Task goal — In the records below, repeat word for word only the lines starting at the one that contains "Before and after one commit to Jeymsbond97/OnlineKing-Website, a" and ending at the one that contains "Also changed, not", pictures excluded.

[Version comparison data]
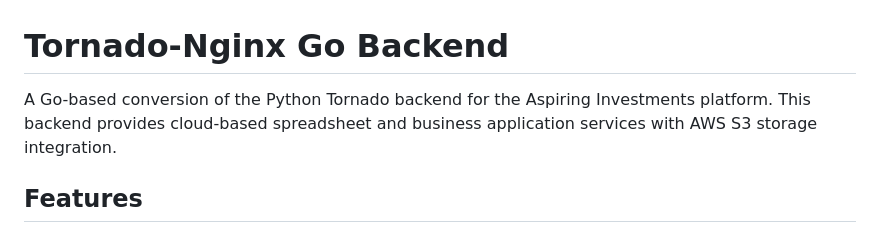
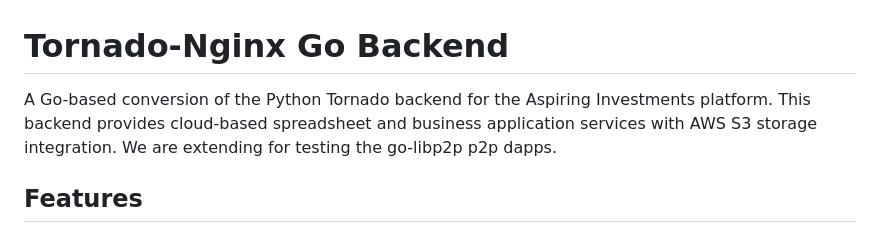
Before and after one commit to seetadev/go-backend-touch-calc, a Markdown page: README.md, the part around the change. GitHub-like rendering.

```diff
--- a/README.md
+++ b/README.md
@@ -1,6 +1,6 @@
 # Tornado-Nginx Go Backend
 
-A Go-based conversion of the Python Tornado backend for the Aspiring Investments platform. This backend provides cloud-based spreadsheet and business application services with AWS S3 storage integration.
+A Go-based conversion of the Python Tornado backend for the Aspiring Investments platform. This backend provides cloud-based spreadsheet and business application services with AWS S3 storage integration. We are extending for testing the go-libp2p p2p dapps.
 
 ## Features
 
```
---
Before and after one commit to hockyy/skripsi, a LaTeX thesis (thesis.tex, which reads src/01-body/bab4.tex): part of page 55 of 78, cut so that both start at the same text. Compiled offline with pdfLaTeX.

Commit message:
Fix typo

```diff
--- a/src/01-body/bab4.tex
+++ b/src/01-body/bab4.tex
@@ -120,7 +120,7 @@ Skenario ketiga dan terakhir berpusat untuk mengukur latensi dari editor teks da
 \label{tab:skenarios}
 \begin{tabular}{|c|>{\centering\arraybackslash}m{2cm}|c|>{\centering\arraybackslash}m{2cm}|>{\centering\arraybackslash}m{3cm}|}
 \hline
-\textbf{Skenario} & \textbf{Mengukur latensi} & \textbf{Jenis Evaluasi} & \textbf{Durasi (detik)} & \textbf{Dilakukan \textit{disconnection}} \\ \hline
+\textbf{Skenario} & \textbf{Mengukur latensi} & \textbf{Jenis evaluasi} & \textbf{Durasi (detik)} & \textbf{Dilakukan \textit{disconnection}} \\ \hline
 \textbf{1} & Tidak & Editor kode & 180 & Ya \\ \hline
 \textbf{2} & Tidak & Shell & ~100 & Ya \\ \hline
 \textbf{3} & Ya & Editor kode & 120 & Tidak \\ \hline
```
--
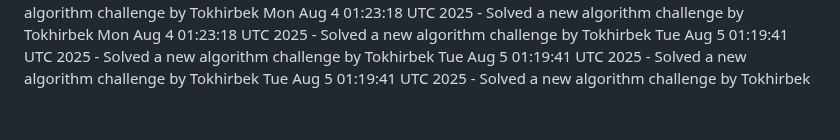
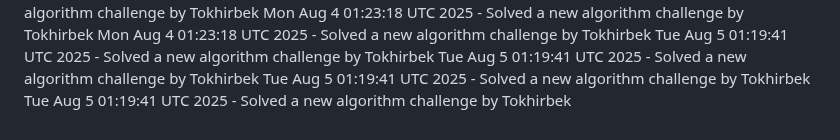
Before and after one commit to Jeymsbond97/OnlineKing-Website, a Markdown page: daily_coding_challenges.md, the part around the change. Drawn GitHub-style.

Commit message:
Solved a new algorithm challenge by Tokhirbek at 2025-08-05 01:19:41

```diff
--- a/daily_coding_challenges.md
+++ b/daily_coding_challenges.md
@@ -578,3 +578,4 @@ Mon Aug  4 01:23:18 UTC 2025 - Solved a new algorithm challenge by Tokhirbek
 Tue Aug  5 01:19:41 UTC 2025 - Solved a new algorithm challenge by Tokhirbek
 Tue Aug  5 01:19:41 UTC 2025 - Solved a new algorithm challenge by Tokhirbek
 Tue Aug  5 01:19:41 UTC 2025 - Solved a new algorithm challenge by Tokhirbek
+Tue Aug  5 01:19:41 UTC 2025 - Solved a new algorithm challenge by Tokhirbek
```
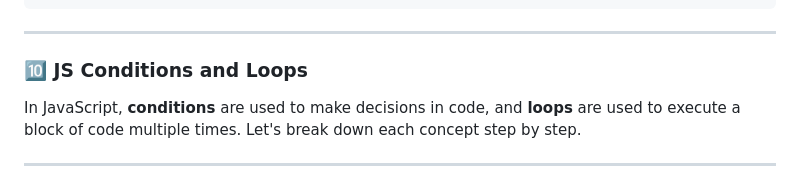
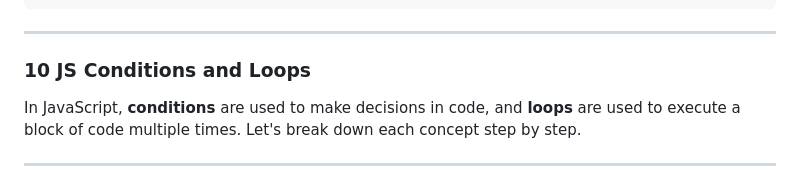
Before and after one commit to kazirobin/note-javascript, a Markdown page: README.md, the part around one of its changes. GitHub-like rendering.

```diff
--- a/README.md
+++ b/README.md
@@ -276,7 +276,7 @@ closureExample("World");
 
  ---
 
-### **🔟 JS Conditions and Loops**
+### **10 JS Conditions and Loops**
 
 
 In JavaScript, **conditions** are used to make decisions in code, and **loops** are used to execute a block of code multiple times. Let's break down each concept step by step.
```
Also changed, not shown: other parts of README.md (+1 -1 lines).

The completed task —
Before and after one commit to Jeymsbond97/OnlineKing-Website, a Markdown page: daily_coding_challenges.md, the part around the change. Drawn GitHub-style.

Commit message:
Solved a new algorithm challenge by Tokhirbek at 2025-08-05 01:19:41

```diff
--- a/daily_coding_challenges.md
+++ b/daily_coding_challenges.md
@@ -578,3 +578,4 @@ Mon Aug  4 01:23:18 UTC 2025 - Solved a new algorithm challenge by Tokhirbek
 Tue Aug  5 01:19:41 UTC 2025 - Solved a new algorithm challenge by Tokhirbek
 Tue Aug  5 01:19:41 UTC 2025 - Solved a new algorithm challenge by Tokhirbek
 Tue Aug  5 01:19:41 UTC 2025 - Solved a new algorithm challenge by Tokhirbek
+Tue Aug  5 01:19:41 UTC 2025 - Solved a new algorithm challenge by Tokhirbek
```
Before and after one commit to kazirobin/note-javascript, a Markdown page: README.md, the part around one of its changes. GitHub-like rendering.

```diff
--- a/README.md
+++ b/README.md
@@ -276,7 +276,7 @@ closureExample("World");
 
  ---
 
-### **🔟 JS Conditions and Loops**
+### **10 JS Conditions and Loops**
 
 
 In JavaScript, **conditions** are used to make decisions in code, and **loops** are used to execute a block of code multiple times. Let's break down each concept step by step.
```
Also changed, not shown: other parts of README.md (+1 -1 lines).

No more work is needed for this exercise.